by Riccardo Calcagno, Flavia Coda Moscarola, Elsa Fornero; CeRP WP 161/16
Using a representative sample of Italian workers aged 55 and above, we study their preference for anticipated retirement and their willingness to pay for a year of anticipation after the recent Italian pension reform (2011), which significantly restricted the access conditions to retirement. We distinguish workers by gender and according to whether they have been obliged to postpone their exit by the reform. The preference for anticipated retirement is particularly strong for women and for workers who were directly affected by the reform. As for the “willingness to pay” to anticipate retirement, there is no systematic difference between the two categories, and this finding is common to both men and women.
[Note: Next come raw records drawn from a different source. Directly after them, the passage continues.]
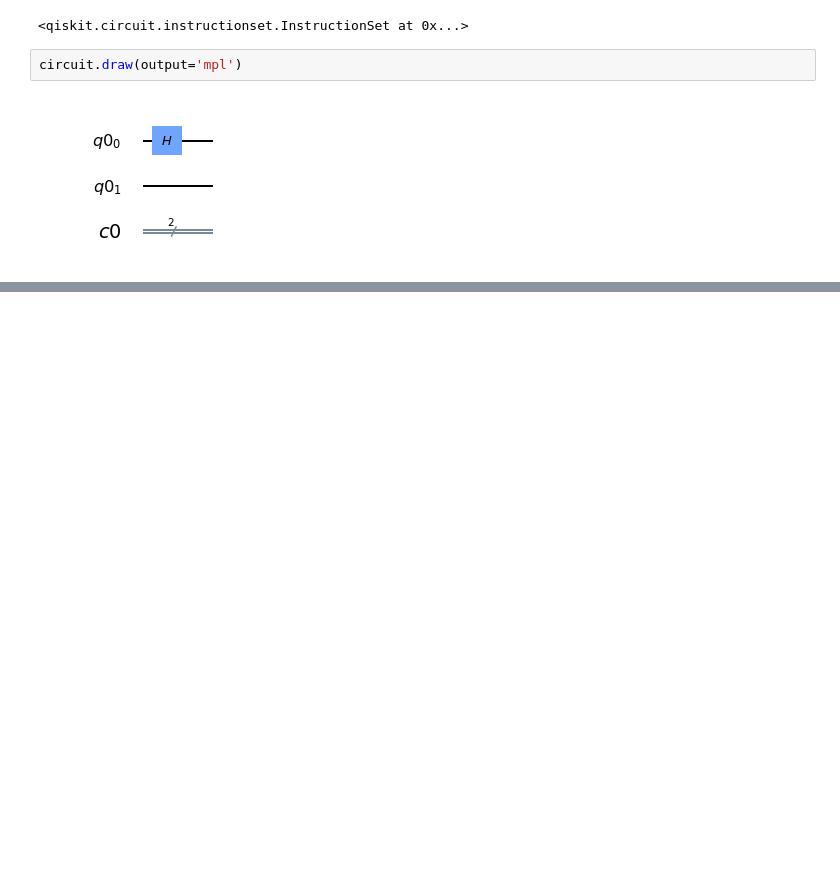
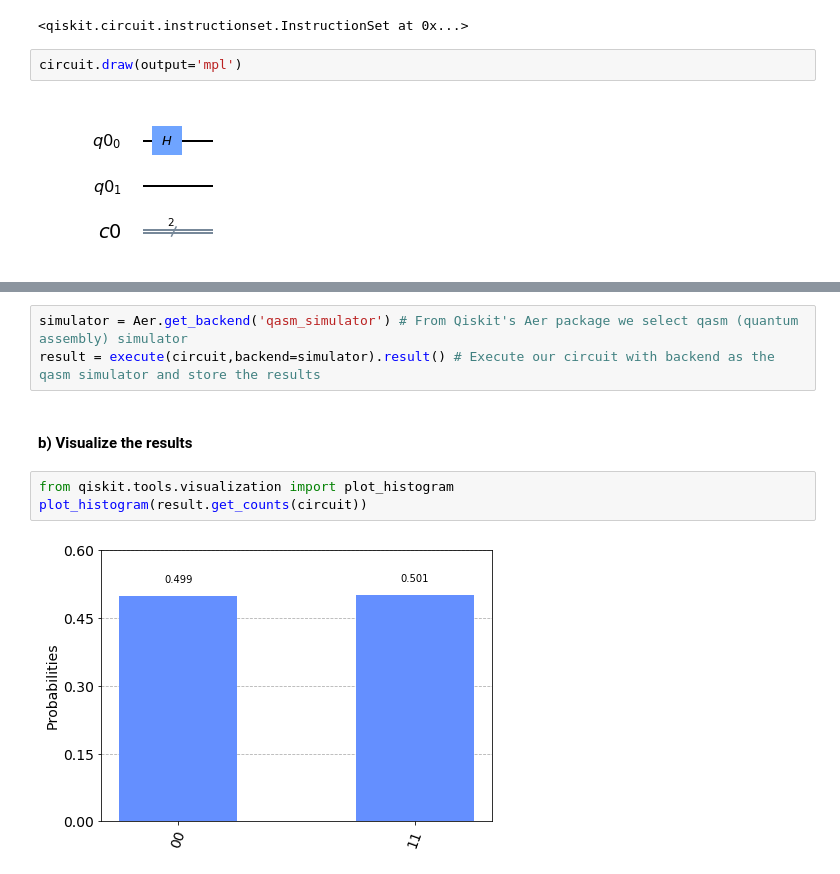
Before and after one commit to sid1993/Quantum, a Jupyter notebook: Basics.ipynb, the cells around one changed output, grey strips where cells are left out. Cells and saved outputs as stored; diff of their text form; blank space fills up the shorter version.

```diff
--- a/Basics.ipynb
+++ b/Basics.ipynb
@@ -31,0 +70,10 @@ O/P can be thought as c xor t
+# %%
+simulator = Aer.get_backend('qasm_simulator') # From Qiskit's Aer package we select qasm (quantum assembly) simulator
+result = execute(circuit,backend=simulator).result() # Execute our circuit with backend as the qasm simulator and store the results
+# %% [markdown]
+#### b) Visualize the results
+# %%
+from qiskit.tools.visualization import plot_histogram
+plot_histogram(result.get_counts(circuit))
+# %% [output]
+[figure, added]
```
Also changed, not shown: parts of 17 cells of this notebook.
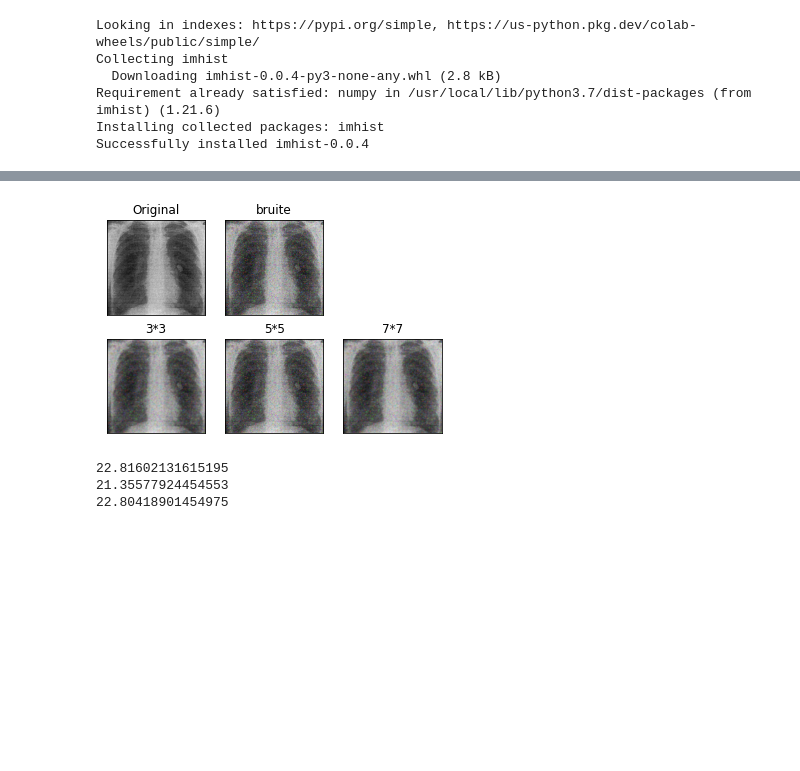
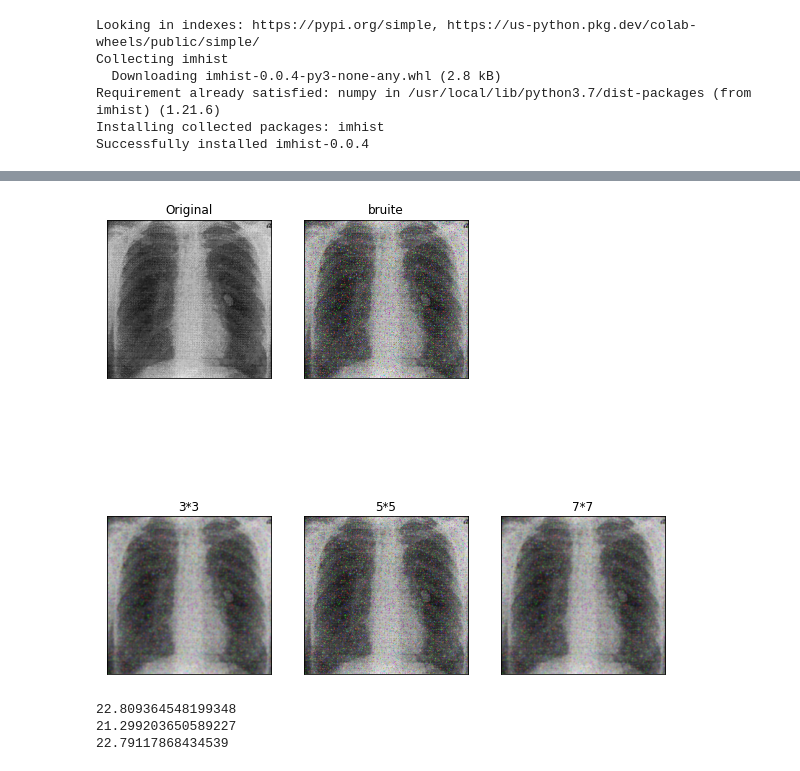
Before and after one commit to Faouzi-Slimi/Image-Processing-Practical-work, a Jupyter notebook: TP4_Restauration_par_Filtrage.ipynb, the cells around one changed output, grey strips where cells are left out. Saved outputs shown, nothing was run; the diff lists cells and outputs as text; code cells hidden in the pictures; blank space fills up the shorter version.

```diff
--- a/TP4_Restauration_par_Filtrage.ipynb
+++ b/TP4_Restauration_par_Filtrage.ipynb
@@ -89,33 +121,37 @@ print(psnr3)
 # %%
+
+#  Refaire le même travail avec le filtre gaussien de taille 5*5. Varier à chaque fois
+# la variance (sigma)
+
 img = random_noise(img0,mode="s&p")
 img = np.uint8(255*img)
 
 blur1 = cv2.GaussianBlur(img,(5,5),0)
 blur2 = cv2.GaussianBlur(img,(5,5),0.5)
 blur3 = cv2.GaussianBlur(img,(5,5),0.9)
-plt.figure()
+plt.figure(figsize=(10,10))
 plt.subplot(231),plt.imshow(img0),plt.title('Original')
 plt.xticks([]), plt.yticks([])
 plt.subplot(232),plt.imshow(img),plt.title('bruite')
 plt.xticks([]), plt.yticks([])
 plt.subplot(234),plt.imshow(blur1),plt.title('3*3')
 plt.xticks([]), plt.yticks([])
 plt.subplot(235),plt.imshow(blur2),plt.title('5*5')
 plt.xticks([]), plt.yticks([])
 plt.subplot(236),plt.imshow(blur3),plt.title('7*7')
 plt.xticks([]), plt.yticks([])
 plt.show()
 
 psnr1 = peak_signal_noise_ratio(img0,blur1)
 
 psnr2 = peak_signal_noise_ratio(img0,blur2)
 
 psnr3 = peak_signal_noise_ratio(img0,blur3)
 print(psnr1)
 print(psnr2)
 print(psnr3)
 # %% [output]
-[figure, old version]
+[figure, new version]
-22.81602131615195
-21.35577924454553
-22.80418901454975
+22.809364548199348
+21.299203650589227
+22.79117868434539
```
Also changed, not shown: parts of 15 cells of this notebook.
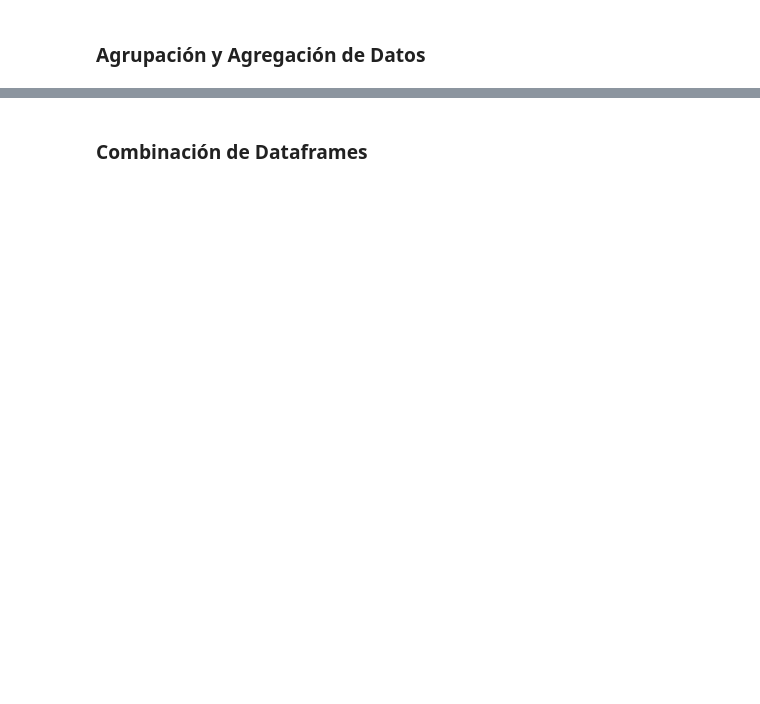
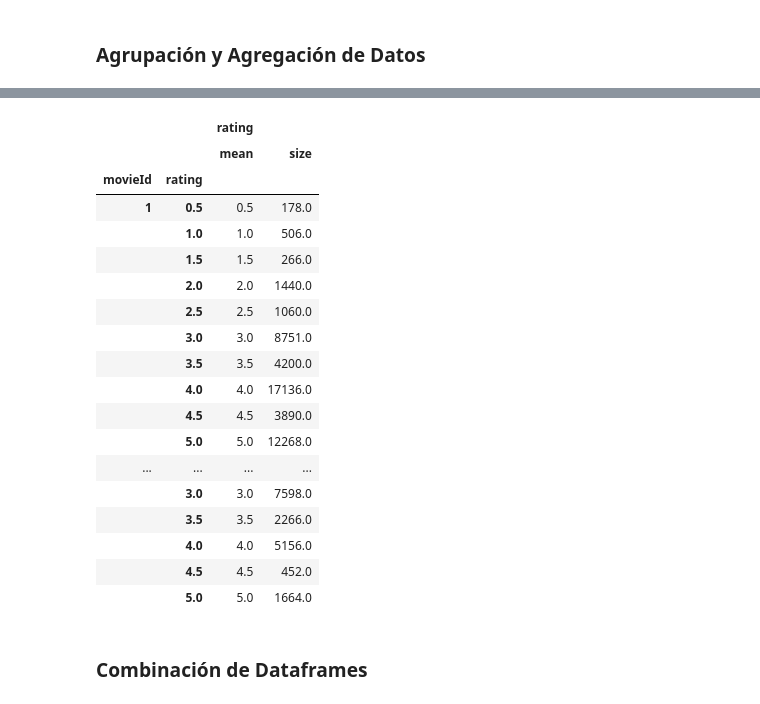
Before and after one commit to phermar/aprendiz-data-science, a Jupyter notebook: notebooks/4.1-MovieLens-CaseStudy.ipynb, the cells around one changed output, grey strips where cells are left out. Saved outputs shown, nothing was run; the diff lists cells and outputs as text; code cells hidden in the pictures; blank space fills up the shorter version.

```diff
--- a/notebooks/4.1-MovieLens-CaseStudy.ipynb
+++ b/notebooks/4.1-MovieLens-CaseStudy.ipynb
@@ -191,3 +508,27 @@ movie_count.tail()
+# %%
+movie_new = ratings.groupby(['movieId', 'rating']).agg({'rating': [np.mean, np.size]})
+# %%
+movie_new.head(20)
+# %% [output]
+|  |  | rating |  |
+|  |  | mean | size |
+| movieId | rating |  |  |
+| 1 | 0.5 | 0.5 | 178.0 |
+|  | 1.0 | 1.0 | 506.0 |
+|  | 1.5 | 1.5 | 266.0 |
+|  | 2.0 | 2.0 | 1440.0 |
+|  | 2.5 | 2.5 | 1060.0 |
+|  | 3.0 | 3.0 | 8751.0 |
+|  | 3.5 | 3.5 | 4200.0 |
+|  | 4.0 | 4.0 | 17136.0 |
+|  | 4.5 | 4.5 | 3890.0 |
+|  | 5.0 | 5.0 | 12268.0 |
+| ... | ... | ... | ... |
+|  | 3.0 | 3.0 | 7598.0 |
+|  | 3.5 | 3.5 | 2266.0 |
+|  | 4.0 | 4.0 | 5156.0 |
+|  | 4.5 | 4.5 | 452.0 |
+|  | 5.0 | 5.0 | 1664.0 |
 # %% [markdown]
 ### Combinación de Dataframes
 # %%
```
Also changed, not shown: parts of 86 cells of this notebook, 17 other files.
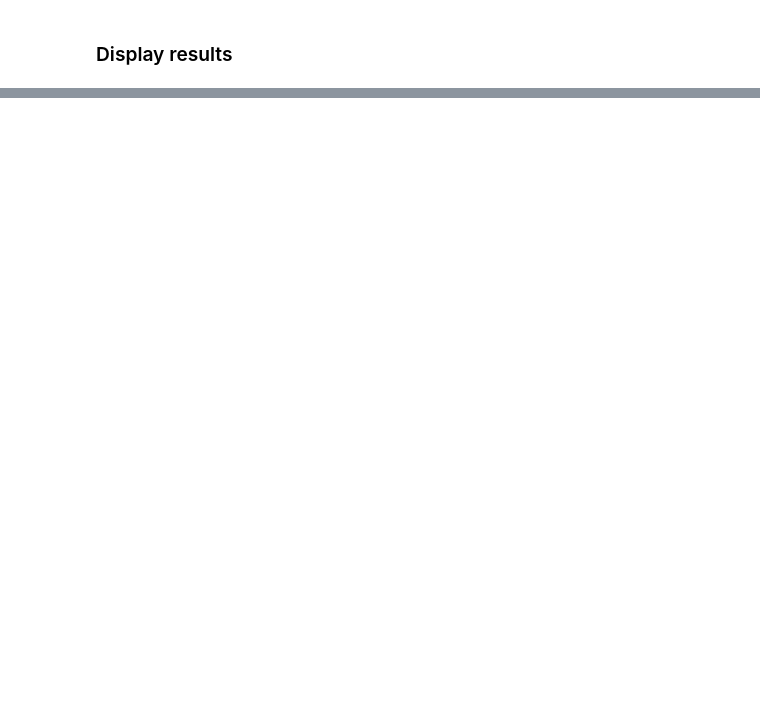
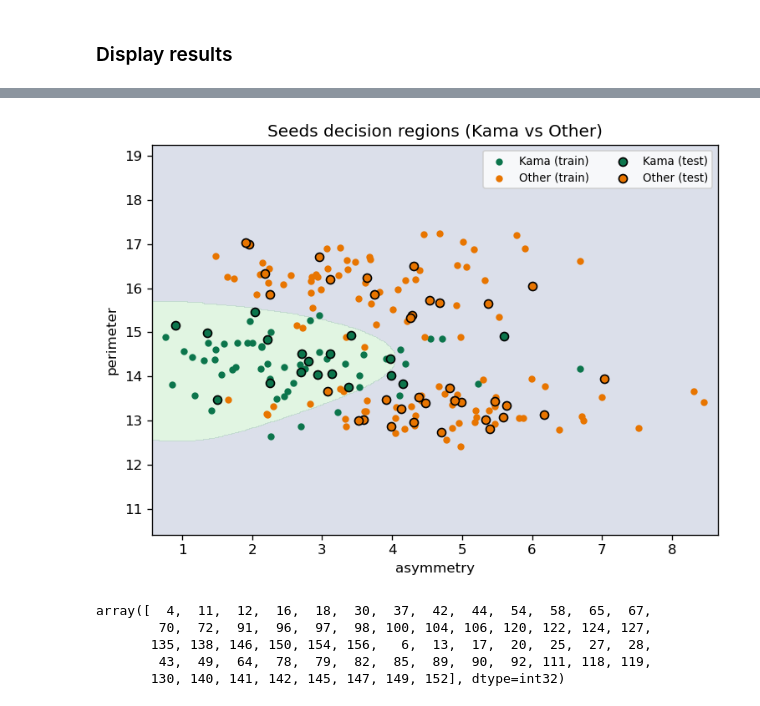
Before and after one commit to JamesAmato/recitation, a Jupyter notebook: recitation_3.ipynb, the cells around one changed output, grey strips where cells are left out. Saved outputs shown, nothing was run; the diff lists cells and outputs as text; code cells hidden in the pictures; blank space fills up the shorter version.

```diff
--- a/recitation_3.ipynb
+++ b/recitation_3.ipynb
@@ -272,0 +346,56 @@ Would random selection of test/training data be helpful? Or is this intuitive an
+# %%
+# Make a grid over the feature space
+x1_min, x1_max = x[:,0].min() - 0.2, x[:,0].max() + 0.2
+x2_min, x2_max = x[:,1].min() - 2.0, x[:,1].max() + 2.0
+xx1, xx2 = np.meshgrid(
+    np.linspace(x1_min, x1_max, 400),
+    np.linspace(x2_min, x2_max, 400)
+)
+
+grid = np.c_[xx1.ravel(), xx2.ravel()]
+
+# 2) Scale the grid the same way as training data
+grid_s = scaler.transform(grid)
+
+# 3) Build the kernel between grid and TRAIN (note: columns = n_train)
+K_grid = rbf_kernel(grid_s, Xs_tr, gamma=gamma)
+
+# 4) Predict on the kernel, reshape back to the mesh
+Z = clf.predict(K_grid).reshape(xx1.shape)
+
+fig = plt.figure(dpi=120)
+ax = fig.add_subplot(111)
+
+# Light background for the two classes
+ax.contourf(xx1, xx2, Z, alpha=0.18, levels=[-0.5, 0.5, 1.5])
+
+# Colors
+c_k = "#0C754C"
+c_o = "#e87500"
+
+# Training points
+is_kama_tr = (y_train == 1)
+ax.scatter(x_train[is_kama_tr,0],  x_train[is_kama_tr,1],  s=16, facecolors=c_k, label="Kama (train)")
+ax.scatter(x_train[~is_kama_tr,0], x_train[~is_kama_tr,1], s=16, facecolors=c_o, label="Other (train)")
+
+# Test points (hollow markers)
+is_kama_te = (y_test == 1)
+ax.scatter(x_test[is_kama_te,0],   x_test[is_kama_te,1],   s=36, facecolors=c_k, edgecolors="k", label="Kama (test)")
+ax.scatter(x_test[~is_kama_te,0],  x_test[~is_kama_te,1],  s=36, facecolors=c_o, edgecolors="k", label="Other (test)")
+
+ax.set_xlabel("asymmetry")
+ax.set_ylabel("perimeter")
+ax.set_title("Seeds decision regions (Kama vs Other)")
+ax.legend(loc="upper right", ncol=2, fontsize=8)
+plt.tight_layout()
+plt.show()
+# %% [output]
+[figure, added]
+# %%
+clf.support_
+# %% [output]
+array([  4,  11,  12,  16,  18,  30,  37,  42,  44,  54,  58,  65,  67,
+        70,  72,  91,  96,  97,  98, 100, 104, 106, 120, 122, 124, 127,
+       135, 138, 146, 150, 154, 156,   6,  13,  17,  20,  25,  27,  28,
+        43,  49,  64,  78,  79,  82,  85,  89,  90,  92, 111, 118, 119,
+       130, 140, 141, 142, 145, 147, 149, 152], dtype=int32)
```
Also changed, not shown: parts of 14 cells of this notebook, 1 other file.
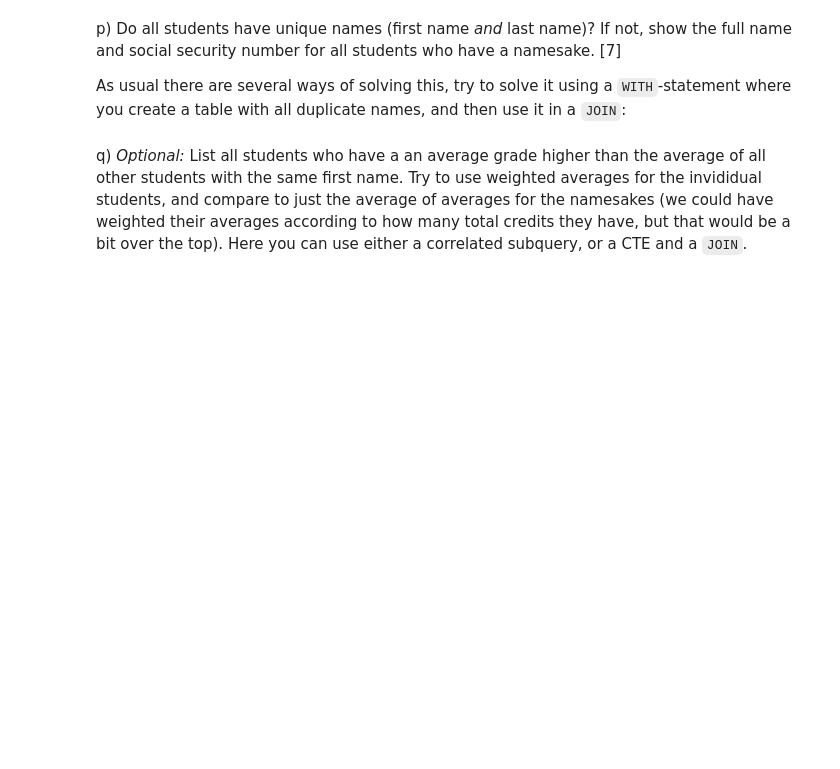
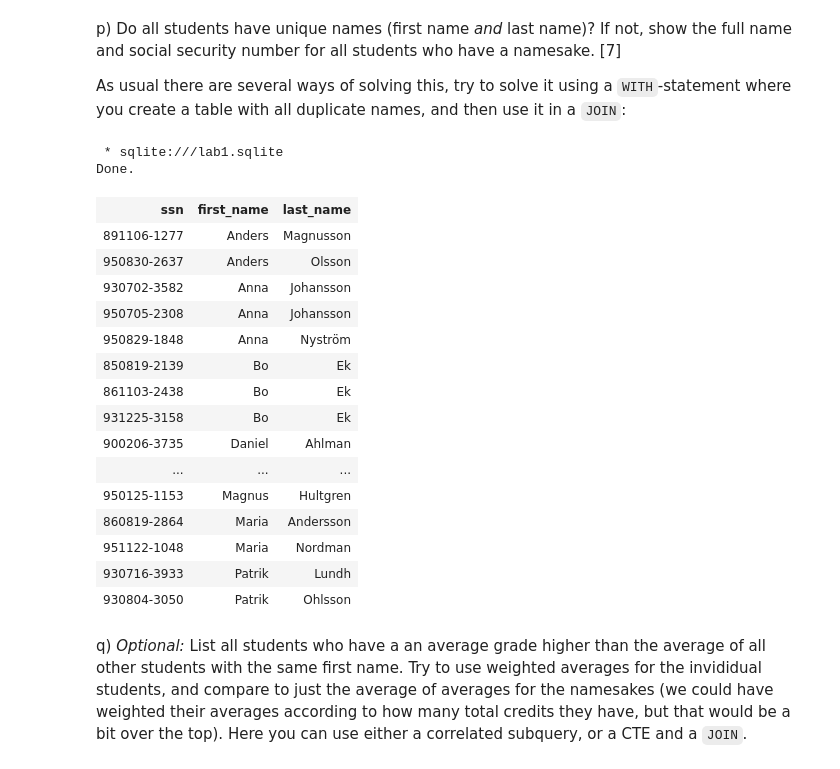
Before and after one commit to MarcusBegic/databas, a Jupyter notebook: lab1/lab1.ipynb, the cells around one changed output. Drawn from its saved outputs; the diff is of its cells as text; code cells hidden in the pictures; blank space fills up the shorter version.

```diff
--- a/lab1/lab1.ipynb
+++ b/lab1/lab1.ipynb
@@ -638,6 +748,35 @@ p) Do all students have unique names (first name _and_ last
    `JOIN`:
 # %%
 %%sql
+WITH
+    all_students_with_namesake AS (
+        SELECT DISTINCT S1.ssn, S1.first_name, S1.last_name
+        FROM students as S1
+        JOIN students as S2
+        ON S1.first_name = S2.first_name AND S1.ssn <> S2.ssn
+    )
+    SELECT DISTINCT *
+    FROM all_students_with_namesake
+    ORDER BY first_name
+# %% [output]
+ * sqlite:///lab1.sqlite
+Done.
+| ssn | first_name | last_name |
+| 891106-1277 | Anders | Magnusson |
+| 950830-2637 | Anders | Olsson |
+| 930702-3582 | Anna | Johansson |
+| 950705-2308 | Anna | Johansson |
+| 950829-1848 | Anna | Nyström |
+| 850819-2139 | Bo | Ek |
+| 861103-2438 | Bo | Ek |
+| 931225-3158 | Bo | Ek |
+| 900206-3735 | Daniel | Ahlman |
+| ... | ... | ... |
+| 950125-1153 | Magnus | Hultgren |
+| 860819-2864 | Maria | Andersson |
+| 951122-1048 | Maria | Nordman |
+| 930716-3933 | Patrik | Lundh |
+| 930804-3050 | Patrik | Ohlsson |
 # %% [markdown]
 q) _Optional:_ List all students who have a an average grade
    higher than the average of all other students with the
```
Also changed, not shown: parts of 5 cells of this notebook, 1 other file.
We also investigate whether informal care duties play a role in explaining the willingness to pay, and we find that the effect differs across genders. Women who are involved in informal care of children are willing to pay significantly more than women who are not caregivers and more than men. Our findings suggest that retirement policies produce side effects, which differ according to both gender and being a caregiver or not. These effects signal that when a pension system performs further tasks than the provision of retirement income, its reform may cause social mismatches unless supplemented by appropriate changes in other social programmes.
Published: April 2016